[Before and after images]
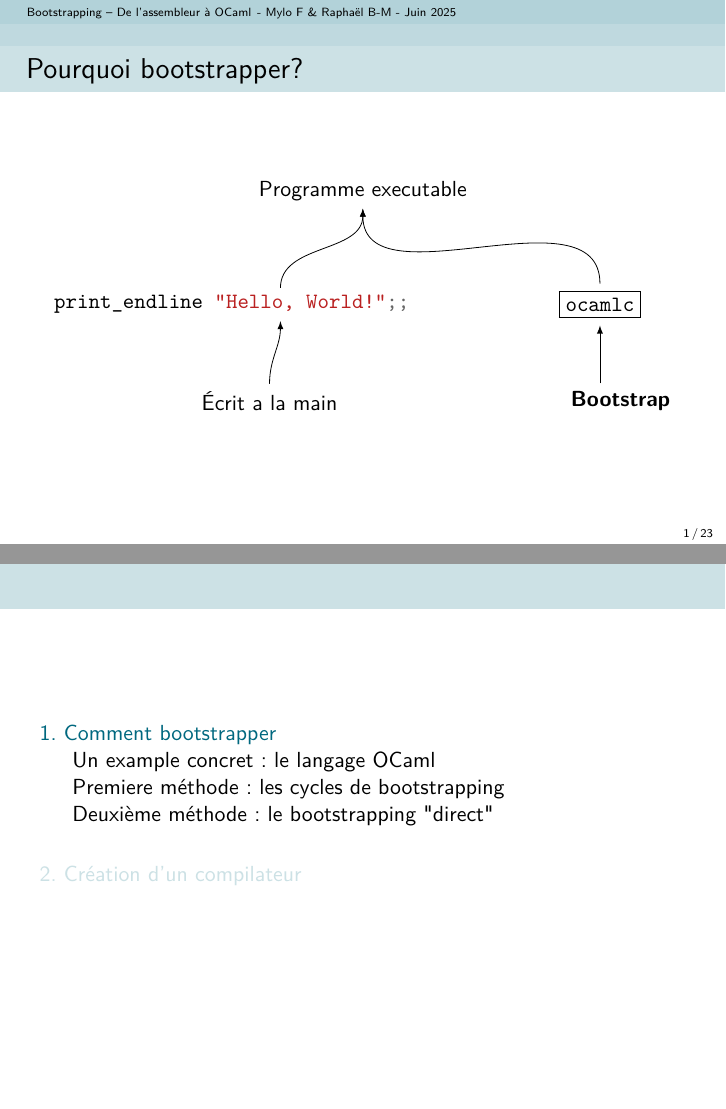
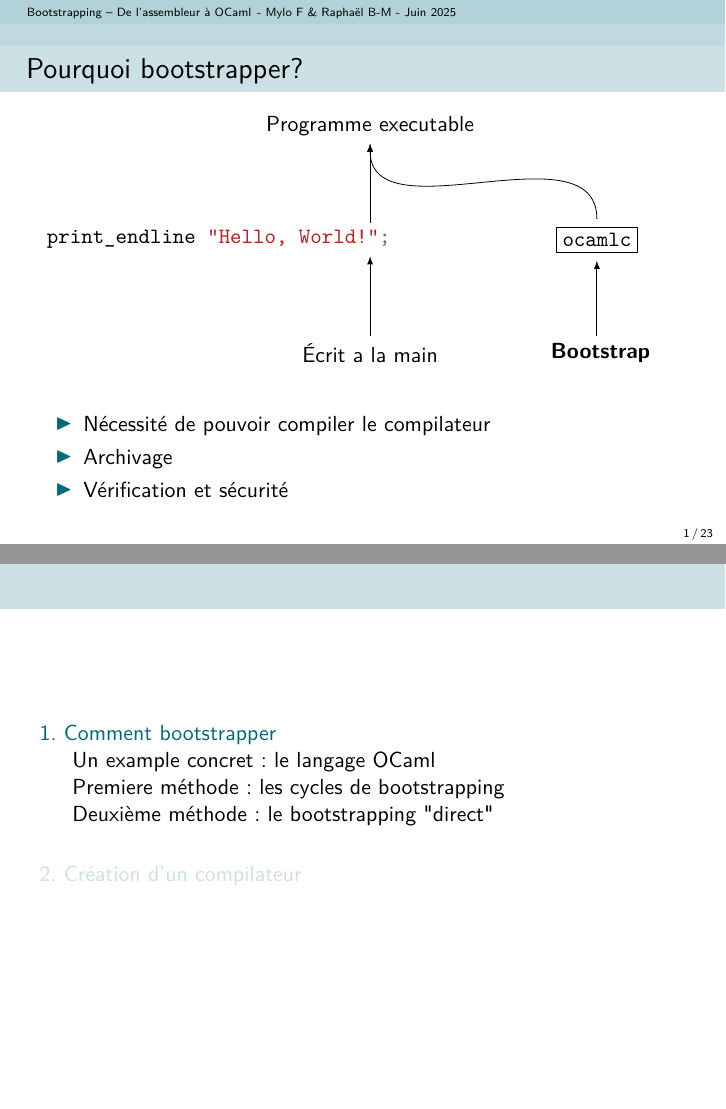
Before and after one commit to MP2I-Fermat/tipe-jd-abito, LaTeX slides (presentation/beamer_tipe.tex, which reads presentation/0_problematisation/section.tex): pages 6 and 7 of 67 before the commit and pages 7 and 8 of 68 after it, joined at a grey line. Compiled offline with pdfLaTeX.

Commit message:
Refactor section 0 to use tikzpicture for layout

```diff
--- a/presentation/0_problematisation/section.tex
+++ b/presentation/0_problematisation/section.tex
@@ -6,79 +6,49 @@
 \begin{frame}
     \frametitle{Pourquoi bootstrapper?\esp}
 
-    \begin{center}
-        \uncover<2->{\tikz{
-                \node (program) {Programme executable}
-            }}
-    \end{center}
-
-
-    \vspace{1cm}
-
-    \hbox{
-        \begin{minipage}{.7\textwidth}
-            \centering
-            \tikz{
-                \node (source_code) {
-                    \begin{minipage}{\textwidth}
-                        \mint{ocaml}|print_endline "Hello, World!";;|
-                    \end{minipage}
-                }
-            }
-        \end{minipage}
-        \begin{minipage}{.3\textwidth}
-            \centering
-            \uncover<2->{
-                \tikz{
-                    \node (ocamlc) {
-                        \boxed{\texttt{ocamlc}}
-                    }
-                }
-            }
-        \end{minipage}
-    }
-
-    \vspace{1cm}
-
-    \hbox{
-        \begin{minipage}{.7\textwidth}
-            \centering
-            \uncover<3->{
-                \tikz{
-                    \node (hand_written) {
-                        Écrit a la main
-                    }
-                }
-            }
-        \end{minipage}
-        \begin{minipage}{.3\textwidth}
-            \centering
-            \uncover<4->{
-                \tikz{
-                    \node (unknown) {
-                        \begin{minipage}{.3\textwidth}
-                            \centering
-                            \only<4>{?}
-                            \only<5->{\textbf{Bootstrap}}
-                        \end{minipage}
-                    }
-                }
-            }
-        \end{minipage}
-    }
-
-    \begin{tikzpicture}[overlay,in=-90,out=90]
+    \begin{tikzpicture}[out=90, in=-90]
+        \node (ocaml_source) at (-1, 0) {
+            \begin{minipage}{\textwidth}
+                \mint{ocaml}|print_endline "Hello, World!";|
+            \end{minipage}
+        };
 
         \uncover<2->{
-            \draw[-latex] (source_code.north) to (program.south);
-            \draw[-latex] (ocamlc.north) to (program.south);
+            \node (programme) at (-1, 2) {
+                Programme executable
+            };
+
+            \node (ocamlc) at (3, 0) {
+                \boxed{\texttt{ocamlc}}
+            };
+
+            \draw[-latex] (ocaml_source.north) to (programme.south);
+            \draw[-latex] (ocamlc.north) to (programme.south);
         }
+
         \uncover<3->{
-            \draw[-latex] (hand_written.north) to (source_code.south);
+            \node (hand_written) at (-1, -2) {Écrit a la main};
+
+            \draw [-latex] (hand_written.north) to (ocaml_source.south);
         }
+
         \uncover<4->{
-            \draw[-latex] (unknown.north) to (ocamlc.south);
+            \node (bootstrap) at (3, -2) {
+                \only<4>{?}
+                \only<5->{\textbf{Bootstrap}}
+            };
+
+            \draw[-latex] (bootstrap.north) to (ocamlc.south);
         }
     \end{tikzpicture}
 
+    \vspace{.5cm}
+
+    \uncover<6->{
+        \begin{itemize}
+            \item Nécessité de pouvoir compiler le compilateur
+            \item Archivage
+            \item Vérification et sécurité
+        \end{itemize}
+    }
 \end{frame}
```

-- Task requirements --
Without any of the pictures, set the entries down again exactly as written.

-- Task solution --
Before and after one commit to MP2I-Fermat/tipe-jd-abito, LaTeX slides (presentation/beamer_tipe.tex, which reads presentation/0_problematisation/section.tex): pages 6 and 7 of 67 before the commit and pages 7 and 8 of 68 after it, joined at a grey line. Compiled offline with pdfLaTeX.

Commit message:
Refactor section 0 to use tikzpicture for layout

```diff
--- a/presentation/0_problematisation/section.tex
+++ b/presentation/0_problematisation/section.tex
@@ -6,79 +6,49 @@
 \begin{frame}
     \frametitle{Pourquoi bootstrapper?\esp}
 
-    \begin{center}
-        \uncover<2->{\tikz{
-                \node (program) {Programme executable}
-            }}
-    \end{center}
-
-
-    \vspace{1cm}
-
-    \hbox{
-        \begin{minipage}{.7\textwidth}
-            \centering
-            \tikz{
-                \node (source_code) {
-                    \begin{minipage}{\textwidth}
-                        \mint{ocaml}|print_endline "Hello, World!";;|
-                    \end{minipage}
-                }
-            }
-        \end{minipage}
-        \begin{minipage}{.3\textwidth}
-            \centering
-            \uncover<2->{
-                \tikz{
-                    \node (ocamlc) {
-                        \boxed{\texttt{ocamlc}}
-                    }
-                }
-            }
-        \end{minipage}
-    }
-
-    \vspace{1cm}
-
-    \hbox{
-        \begin{minipage}{.7\textwidth}
-            \centering
-            \uncover<3->{
-                \tikz{
-                    \node (hand_written) {
-                        Écrit a la main
-                    }
-                }
-            }
-        \end{minipage}
-        \begin{minipage}{.3\textwidth}
-            \centering
-            \uncover<4->{
-                \tikz{
-                    \node (unknown) {
-                        \begin{minipage}{.3\textwidth}
-                            \centering
-                            \only<4>{?}
-                            \only<5->{\textbf{Bootstrap}}
-                        \end{minipage}
-                    }
-                }
-            }
-        \end{minipage}
-    }
-
-    \begin{tikzpicture}[overlay,in=-90,out=90]
+    \begin{tikzpicture}[out=90, in=-90]
+        \node (ocaml_source) at (-1, 0) {
+            \begin{minipage}{\textwidth}
+                \mint{ocaml}|print_endline "Hello, World!";|
+            \end{minipage}
+        };
 
         \uncover<2->{
-            \draw[-latex] (source_code.north) to (program.south);
-            \draw[-latex] (ocamlc.north) to (program.south);
+            \node (programme) at (-1, 2) {
+                Programme executable
+            };
+
+            \node (ocamlc) at (3, 0) {
+                \boxed{\texttt{ocamlc}}
+            };
+
+            \draw[-latex] (ocaml_source.north) to (programme.south);
+            \draw[-latex] (ocamlc.north) to (programme.south);
         }
+
         \uncover<3->{
-            \draw[-latex] (hand_written.north) to (source_code.south);
+            \node (hand_written) at (-1, -2) {Écrit a la main};
+
+            \draw [-latex] (hand_written.north) to (ocaml_source.south);
         }
+
         \uncover<4->{
-            \draw[-latex] (unknown.north) to (ocamlc.south);
+            \node (bootstrap) at (3, -2) {
+                \only<4>{?}
+                \only<5->{\textbf{Bootstrap}}
+            };
+
+            \draw[-latex] (bootstrap.north) to (ocamlc.south);
         }
     \end{tikzpicture}
 
+    \vspace{.5cm}
+
+    \uncover<6->{
+        \begin{itemize}
+            \item Nécessité de pouvoir compiler le compilateur
+            \item Archivage
+            \item Vérification et sécurité
+        \end{itemize}
+    }
 \end{frame}
```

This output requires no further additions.